▶ [WHAT THE TASK ASKS]: Report how many lines of the entries below contain the word "Station", and nothing more.

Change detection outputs
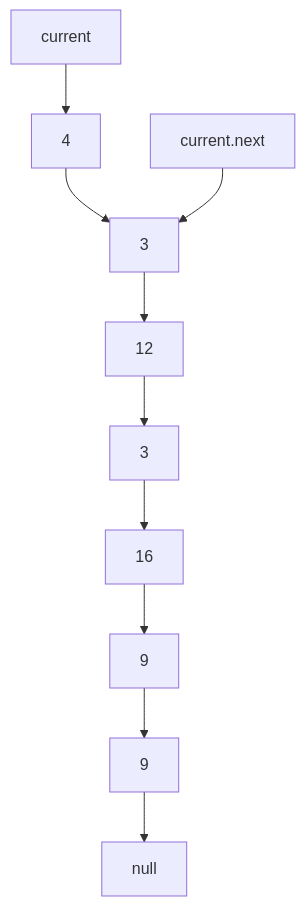
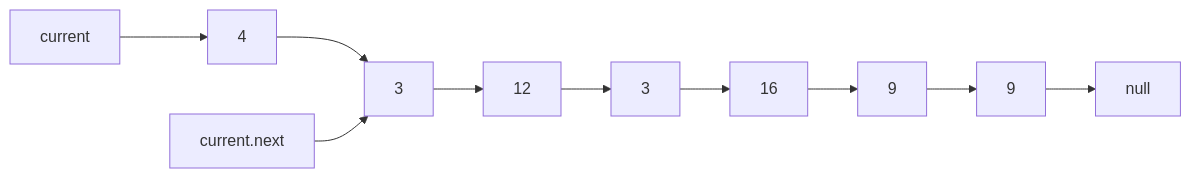
The fourth of 4 diagrams in remove-duplicates-from-a-linked-list.md (Jeffrey-S-Smith/reading-notes-401), drawn with Mermaid before and after one commit.

````diff
--- a/remove-duplicates-from-a-linked-list.md
+++ b/remove-duplicates-from-a-linked-list.md
@@ -55,10 +55,10 @@
 ```mermaid
-    graph TB
+    graph LR
   current --> A[4] --> B[3]
   current.next --> B --> C[12]
     C --> D[3] 
     D --> E[16]
     E --> F[9]
     F --> G[9] 
     G --> H[null]
 ```
````
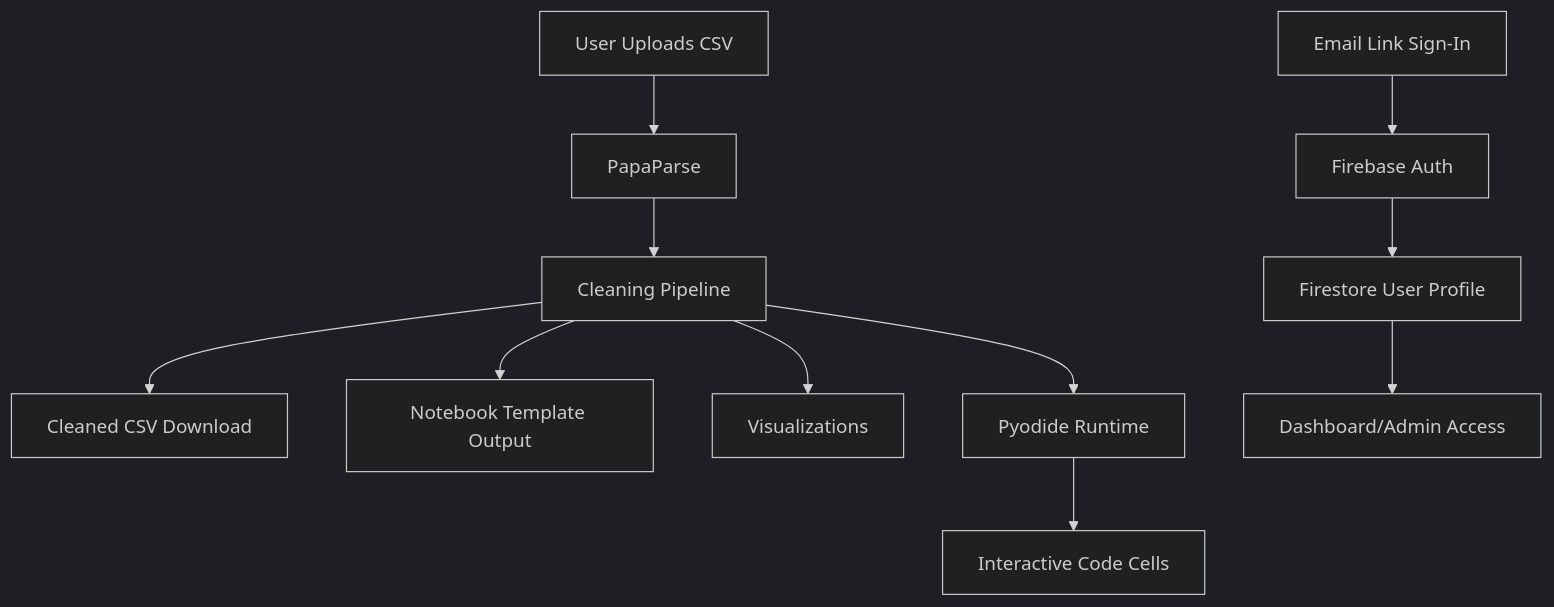
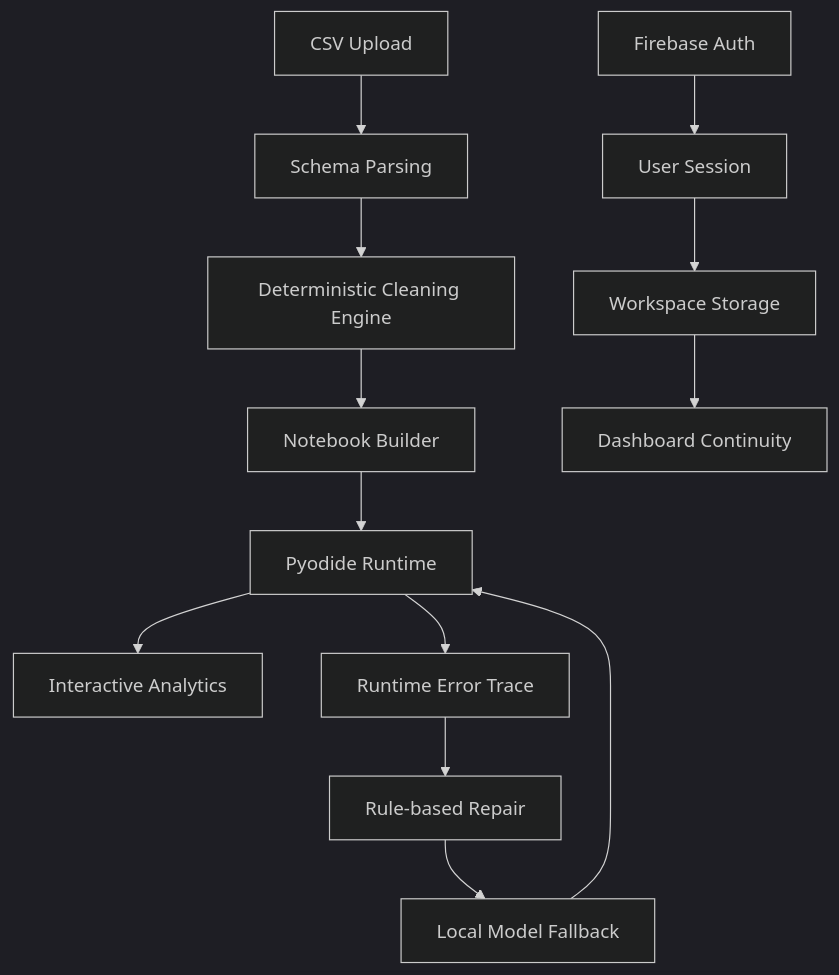
Before and after one commit to ANIS151993/Notebook-Studio: the diagram in README.md, drawn with Mermaid (dark theme). The commit also changed other lines of this file and 3 other files, not shown here.

Commit message:
Rebrand hero to DataMentor and expand interactive chart suite

````diff
--- a/README.md
+++ b/README.md
@@ -138,14 +110,17 @@
 ```mermaid
 flowchart TD
-    A[User Uploads CSV] --> B[PapaParse]
-    B --> C[Cleaning Pipeline]
-    C --> D[Cleaned CSV Download]
-    C --> E[Notebook Template Output]
-    C --> F[Visualizations]
-    C --> G[Pyodide Runtime]
-    G --> H[Interactive Code Cells]
+    A[CSV Upload] --> B[Schema Parsing]
+    B --> C[Deterministic Cleaning Engine]
+    C --> D[Notebook Builder]
+    D --> E[Pyodide Runtime]
+    E --> F[Interactive Analytics]
 
-    I[Email Link Sign-In] --> J[Firebase Auth]
-    J --> K[Firestore User Profile]
-    K --> L[Dashboard/Admin Access]
+    G[Firebase Auth] --> H[User Session]
+    H --> I[Workspace Storage]
+    I --> J[Dashboard Continuity]
+
+    E --> K[Runtime Error Trace]
+    K --> L[Rule-based Repair]
+    L --> M[Local Model Fallback]
+    M --> E
 ```
````
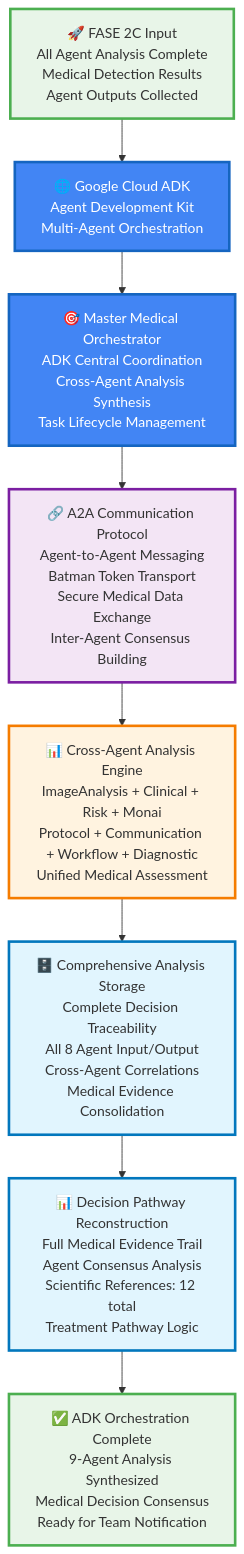
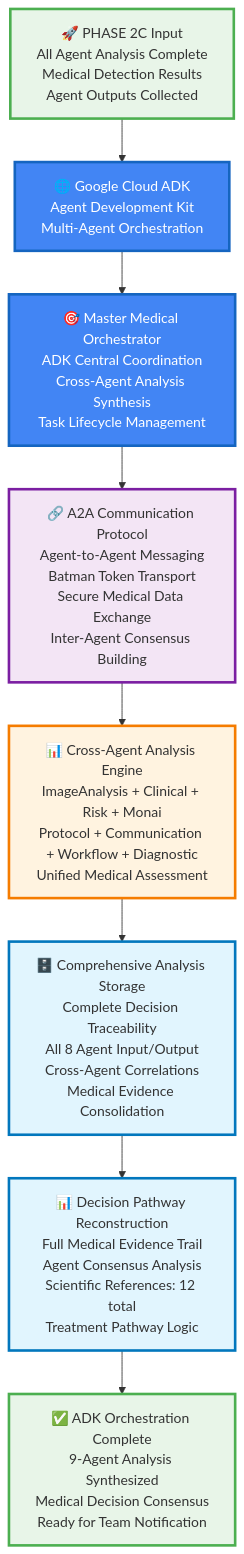
One commit to AutonomosCdM/vigia-medical-ai changed the fourth of 5 diagrams in docs/ARCHITECTURE.md. Above: the diagram before and after it, drawn with Mermaid. The commit also changed other lines of this file, not shown here.

First line of the commit message:
fix: Standardize architecture documentation to professional English

````diff
--- a/docs/ARCHITECTURE.md
+++ b/docs/ARCHITECTURE.md
@@ -245,37 +245,37 @@
 ```mermaid
 graph TD
-    %% FASE 2C INPUT - ALL AGENT OUTPUTS
-    A[🚀 FASE 2C Input<br/>All Agent Analysis Complete<br/>Medical Detection Results<br/>Agent Outputs Collected] --> B[🌐 Google Cloud ADK<br/>Agent Development Kit<br/>Multi-Agent Orchestration]
+    %% PHASE 2C INPUT - ALL AGENT OUTPUTS
+    A[🚀 PHASE 2C Input<br/>All Agent Analysis Complete<br/>Medical Detection Results<br/>Agent Outputs Collected] --> B[🌐 Google Cloud ADK<br/>Agent Development Kit<br/>Multi-Agent Orchestration]
     
     %% ADK COORDINATION ARCHITECTURE
     B --> C[🎯 Master Medical Orchestrator<br/>ADK Central Coordination<br/>Cross-Agent Analysis Synthesis<br/>Task Lifecycle Management]
     
     %% A2A COMMUNICATION PROTOCOL
     C --> D[🔗 A2A Communication Protocol<br/>Agent-to-Agent Messaging<br/>Batman Token Transport<br/>Secure Medical Data Exchange<br/>Inter-Agent Consensus Building]
     
     %% CROSS-AGENT ANALYSIS SYNTHESIS
     D --> E[📊 Cross-Agent Analysis Engine<br/>ImageAnalysis + Clinical + Risk + Monai<br/>Protocol + Communication + Workflow + Diagnostic<br/>Unified Medical Assessment]
     
     %% COMPREHENSIVE DECISION STORAGE
     E --> F[🗄️ Comprehensive Analysis Storage<br/>Complete Decision Traceability<br/>All 8 Agent Input/Output<br/>Cross-Agent Correlations<br/>Medical Evidence Consolidation]
     
     %% DECISION PATHWAY RECONSTRUCTION
     F --> G[📊 Decision Pathway Reconstruction<br/>Full Medical Evidence Trail<br/>Agent Consensus Analysis<br/>Scientific References: 12 total<br/>Treatment Pathway Logic]
     
     %% ADK ORCHESTRATION COMPLETION
     G --> H[✅ ADK Orchestration Complete<br/>9-Agent Analysis Synthesized<br/>Medical Decision Consensus<br/>Ready for Team Notification]
     
     %% STYLING
     classDef inputNode fill:#e8f5e8,stroke:#4caf50,stroke-width:3px
     classDef adkNode fill:#4285f4,stroke:#1565c0,stroke-width:3px,color:#fff
     classDef a2aNode fill:#f3e5f5,stroke:#7b1fa2,stroke-width:3px
     classDef synthesisNode fill:#fff3e0,stroke:#f57c00,stroke-width:3px
     classDef storageNode fill:#e1f5fe,stroke:#0277bd,stroke-width:3px
     classDef completionNode fill:#e8f5e8,stroke:#4caf50,stroke-width:3px
     
     class A,H inputNode
     class B,C adkNode
     class D a2aNode
     class E synthesisNode
     class F,G storageNode
 ```
````
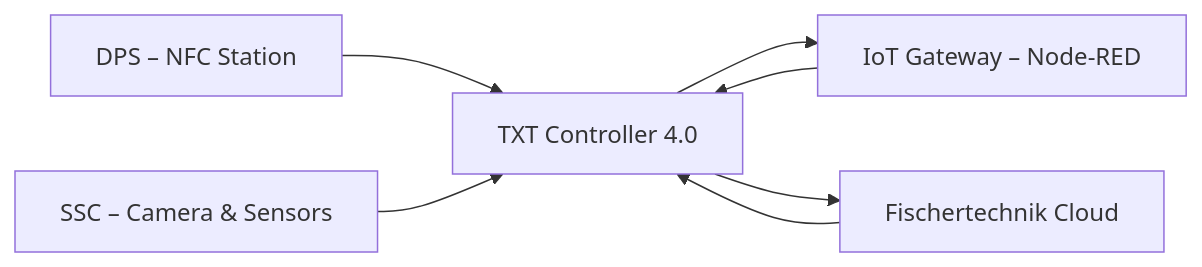
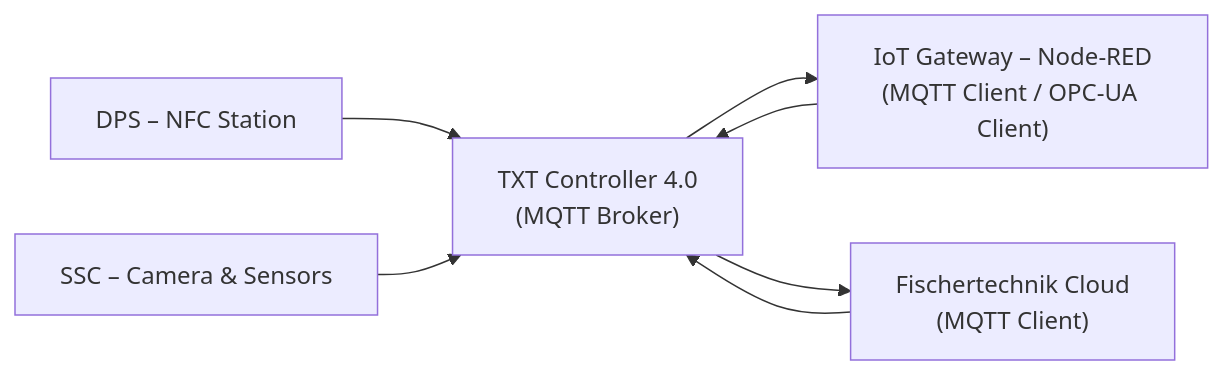
The diagram in microfactory-fischertechnik/02_Componenti_Hardware/02.9_TXT_Controller_4.0.md.md (Youss-elji/my-vault), drawn with Mermaid before and after one commit. The commit also changed other lines of this file and 15 other files, not shown here.

````diff
--- a/microfactory-fischertechnik/02_Componenti_Hardware/02.9_TXT_Controller_4.0.md.md
+++ b/microfactory-fischertechnik/02_Componenti_Hardware/02.9_TXT_Controller_4.0.md.md
@@ -99,15 +148,18 @@
 ```mermaid
 flowchart LR
-  TXT["TXT Controller 4.0"]
-  DPS["DPS – NFC Station"]
-  SSC["SSC – Camera & Sensors"]
-  GATEWAY["IoT Gateway – Node-RED"]
-  CLOUD["Fischertechnik Cloud"]
+  DPS["DPS – NFC Station"]
+  SSC["SSC – Camera & Sensors"]
+  TXT["TXT Controller 4.0<br>(MQTT Broker)"]
+  GATEWAY["IoT Gateway – Node-RED<br>(MQTT Client / OPC-UA Client)"]
+  CLOUD["Fischertechnik Cloud<br>(MQTT Client)"]
 
-  DPS --> TXT
-  SSC --> TXT
-  TXT --> GATEWAY
-  GATEWAY --> TXT
-  TXT --> CLOUD
-  CLOUD --> TXT
+  DPS --> TXT
+  SSC --> TXT
+
+  TXT --> GATEWAY
+  GATEWAY --> TXT
+
+  TXT --> CLOUD
+  CLOUD --> TXT
+
 ```
````
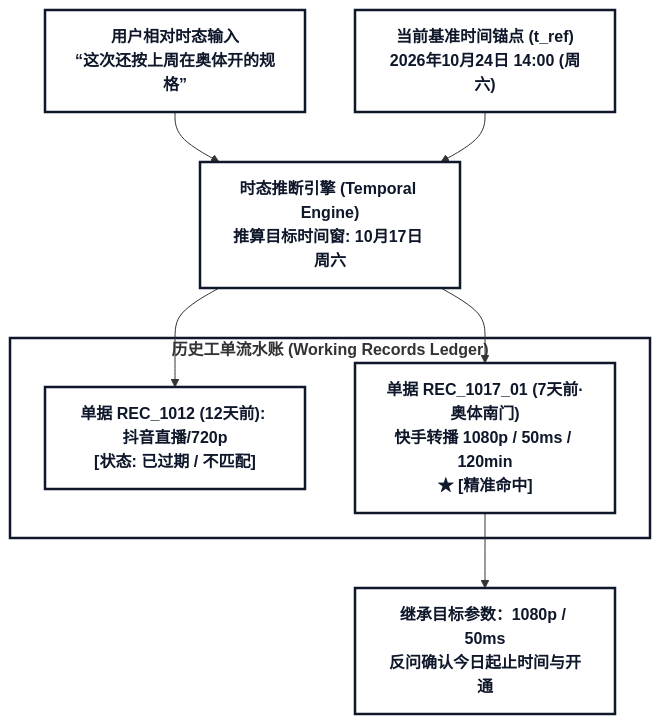
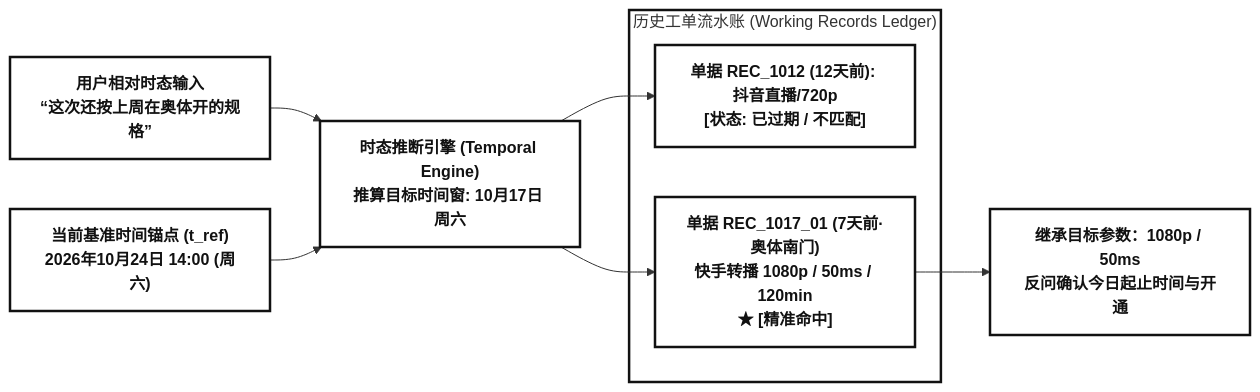
The fourth of 5 diagrams in docs/archive/memory_evolution_proposal.md (wangbanjin1/cross_data_gen), drawn with Mermaid before and after one commit. The commit also changed other lines of this file and 17 other files, not shown here.

Commit message:
refactor(docs): restore native Antigravity Mermaid rendering, remove self-generated diagrams, and standardize rigorous technical terminology

````diff
--- a/docs/archive/memory_evolution_proposal.md
+++ b/docs/archive/memory_evolution_proposal.md
@@ -137,19 +139,19 @@
 ```mermaid
-graph TD
-    classDef default fill:#FFFFFF,stroke:#0F172A,stroke-width:2.5px,color:#0F172A,font-weight:bold;
+graph LR
+    classDef default fill:#FFFFFF,stroke:#111111,stroke-width:2.5px,color:#111111,font-weight:bold;
 
-    UserInput["<b>用户相对时态输入<br/>“这次还按上周在奥体开的规格”</b>"] --> Engine["<b>时态推断引擎 (Temporal Engine)<br/>推算目标时间窗: 10月17日 周六</b>"]
-    TimeRef["<b>当前基准时间锚点 (t_ref)<br/>2026年10月24日 14:00 (周六)</b>"] --> Engine
+    UserInput["用户相对时态输入<br/>“这次还按上周在奥体开的规格”"] --> Engine["时态推断引擎 (Temporal Engine)<br/>推算目标时间窗: 10月17日 周六"]
+    TimeRef["当前基准时间锚点 (t_ref)<br/>2026年10月24日 14:00 (周六)"] --> Engine
 
-    subgraph Ledger ["<b>历史工单流水账 (Working Records Ledger)</b>"]
-        R1["<b>单据 REC_1012 (12天前): 抖音直播/720p<br/>[状态: 已过期 / 不匹配]</b>"]
-        R2["<b>单据 REC_1017_01 (7天前·奥体南门)<br/>快手转播 1080p / 50ms / 120min<br/>★ [精准命中]</b>"]
+    subgraph Ledger ["历史工单流水账 (Working Records Ledger)"]
+        R1["单据 REC_1012 (12天前): 抖音直播/720p<br/>[状态: 已过期 / 不匹配]"]
+        R2["单据 REC_1017_01 (7天前·奥体南门)<br/>快手转播 1080p / 50ms / 120min<br/>★ [精准命中]"]
     end
 
     Engine --> R1
     Engine --> R2
 
-    R2 --> Output["<b>继承目标参数：1080p / 50ms<br/>反问确认今日起止时间与开通</b>"]
+    R2 --> Output["继承目标参数：1080p / 50ms<br/>反问确认今日起止时间与开通"]
 
-    style Ledger fill:#FFFFFF,stroke:#0F172A,stroke-width:2.5px;
+    style Ledger fill:#FFFFFF,stroke:#111111,stroke-width:2.5px;
 ```
````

▶ [RESPONSE AREA]: 2